To begin with the design, I looked up the datasheet of my Buck Regulator and examined the suggested layout and how to select the other parts. Then I began the schematic.
The schematic tool I use is Eagle CAD. To begin, I found all of the parts I had selected with the correct footprints. It took a surprising amount of work to get just the right footprint! Then I connected the components and began the board layout. I first squeezed all of the pieces in as tight as I dared and put everything as close to the parts they connected to as possible. Then I created a ground plane, a 12V plane, and a 6V plane to cut down on the number of traces. I also decided to have 3 outputs so that I could connect multiple loads to a single board. Then I connected everything through traces and vias and voila! The board layout was complete!
Next I had to send the board in for fabrication and I had a solder stencil created. It took 2 weeks for the board to arrive and a few more days for the parts to come in. Once everything was at my house, I began the assembly!
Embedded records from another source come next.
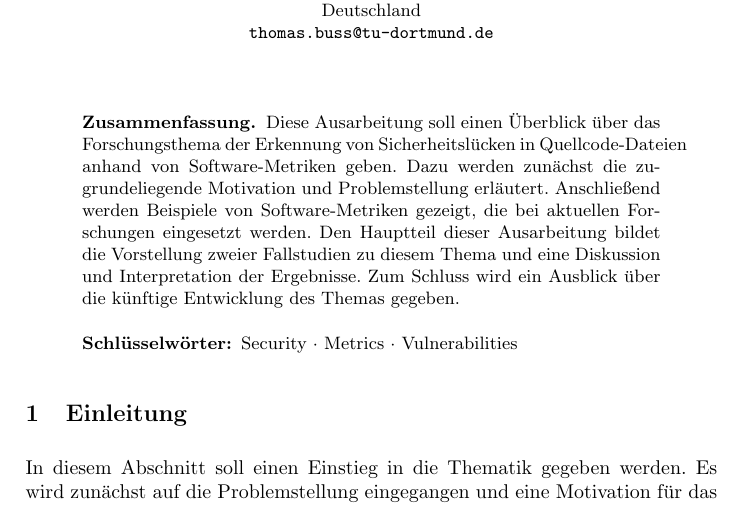
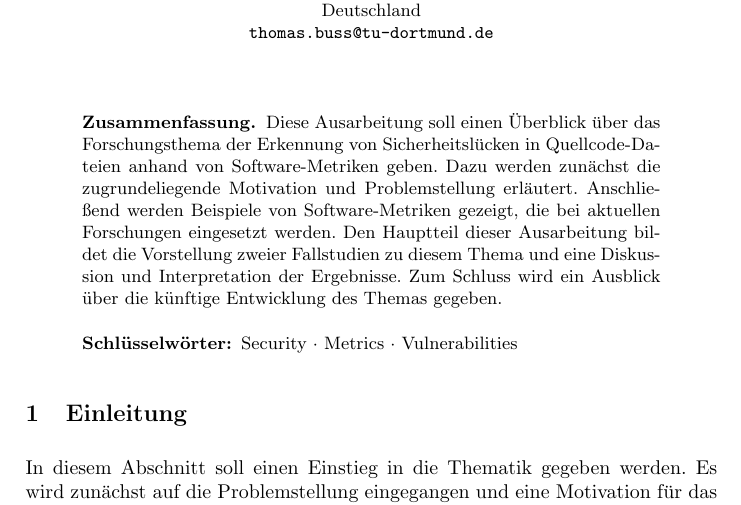
Before and after one commit to t-buss/software-metriken, a LaTeX paper (document.tex, which reads misc/hyphenation.tex, sec/abstract.tex): part of page 1 of 2, cut so that both start at the same text. Compiled offline with pdfLaTeX.

Commit message:
Fix hyphenation in abstract

```diff
--- a/document.tex
+++ b/document.tex
@@ -7,6 +7,8 @@
 \author{Thomas Buß}
 \institute{Technische Universität Dortmund, August-Schmidt-Straße 4, 44227 Dortmund, Deutschland\\
 \email{thomas.buss@tu-dortmund.de}}
+
+\input{misc/hyphenation}
 
 \begin{document}
 \maketitle
--- /dev/null
+++ b/misc/hyphenation.tex
@@ -0,0 +1,2 @@
+\hyphenation{Da-tei-en}
+\hyphenation{Quell-code-Da-tei-en}
--- a/sec/abstract.tex
+++ b/sec/abstract.tex
@@ -1,5 +1,5 @@
 \begin{abstract}
-Diese Ausarbeitung soll einen Überblick über das Forschungsthema der Erkennung von Sicherheitslücken in Quellcode-Dateien anhand von Software-Metriken geben.
+Diese Ausarbeitung soll einen Überblick über das Forschungsthema der Erkennung von Sicherheitslücken in Quellcode"=Dateien anhand von Software-Metriken geben.
 Dazu werden zunächst die zugrundeliegende Motivation und Problemstellung erläutert.
 Anschließend werden Beispiele von Software-Metriken gezeigt, die bei aktuellen Forschungen eingesetzt werden.
 Den Hauptteil dieser Ausarbeitung bildet die Vorstellung zweier Fallstudien zu diesem Thema und eine Diskussion und Interpretation der Ergebnisse.
```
To assemble the board, I first had to clean it with isopropyl alcohol and make sure the stencil matched the copper. Once I was certain everything was in place, I created a jig for the board so the stencil would lay flat on it and the solder paste would be even. Then I put the solder paste on by squeezing it onto the exposed copper areas and then using a card to spread it evenly. Once the solder was on, I placed the components on the board with tweezers and lined all of them up as best I could. Most of the resistors and capacitors had 0402 footprints which is just 1mm in length! When I had finished placing the components I put it in a toaster oven at 450 degrees and let it sit for about 2 minutes. After taking it out and letting it cool, I put the connectors on the board and tested it. It worked!!